[Task objective]
Write out every line from the listing below where the string "html" is found.

[Data shown]
#####

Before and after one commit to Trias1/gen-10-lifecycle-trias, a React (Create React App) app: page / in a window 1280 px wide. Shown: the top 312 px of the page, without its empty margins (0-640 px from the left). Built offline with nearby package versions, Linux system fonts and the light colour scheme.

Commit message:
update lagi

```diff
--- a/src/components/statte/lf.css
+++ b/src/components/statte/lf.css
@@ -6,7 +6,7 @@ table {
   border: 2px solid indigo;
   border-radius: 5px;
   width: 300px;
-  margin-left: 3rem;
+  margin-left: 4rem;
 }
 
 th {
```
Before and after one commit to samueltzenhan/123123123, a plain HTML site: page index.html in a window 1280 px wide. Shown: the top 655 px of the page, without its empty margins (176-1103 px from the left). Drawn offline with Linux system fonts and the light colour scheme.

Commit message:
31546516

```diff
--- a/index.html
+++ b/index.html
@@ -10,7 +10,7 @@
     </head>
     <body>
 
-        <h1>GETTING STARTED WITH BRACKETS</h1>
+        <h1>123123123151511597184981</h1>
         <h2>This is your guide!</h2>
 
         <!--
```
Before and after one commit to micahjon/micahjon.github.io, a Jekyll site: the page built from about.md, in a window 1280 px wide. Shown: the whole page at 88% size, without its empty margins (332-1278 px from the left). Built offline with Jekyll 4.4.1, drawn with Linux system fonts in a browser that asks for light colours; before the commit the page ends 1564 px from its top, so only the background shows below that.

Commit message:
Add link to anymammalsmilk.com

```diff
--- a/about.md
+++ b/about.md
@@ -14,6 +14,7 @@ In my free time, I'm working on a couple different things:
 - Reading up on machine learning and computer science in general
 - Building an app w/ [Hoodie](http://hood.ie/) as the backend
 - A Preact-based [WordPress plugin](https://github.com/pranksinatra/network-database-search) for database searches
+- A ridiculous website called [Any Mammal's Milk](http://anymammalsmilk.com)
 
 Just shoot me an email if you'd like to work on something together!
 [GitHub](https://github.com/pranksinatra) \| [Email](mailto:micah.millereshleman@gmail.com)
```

#####

[Your response]
Before and after one commit to samueltzenhan/123123123, a plain HTML site: page index.html in a window 1280 px wide. Shown: the top 655 px of the page, without its empty margins (176-1103 px from the left). Drawn offline with Linux system fonts and the light colour scheme.
--- a/index.html
+++ b/index.html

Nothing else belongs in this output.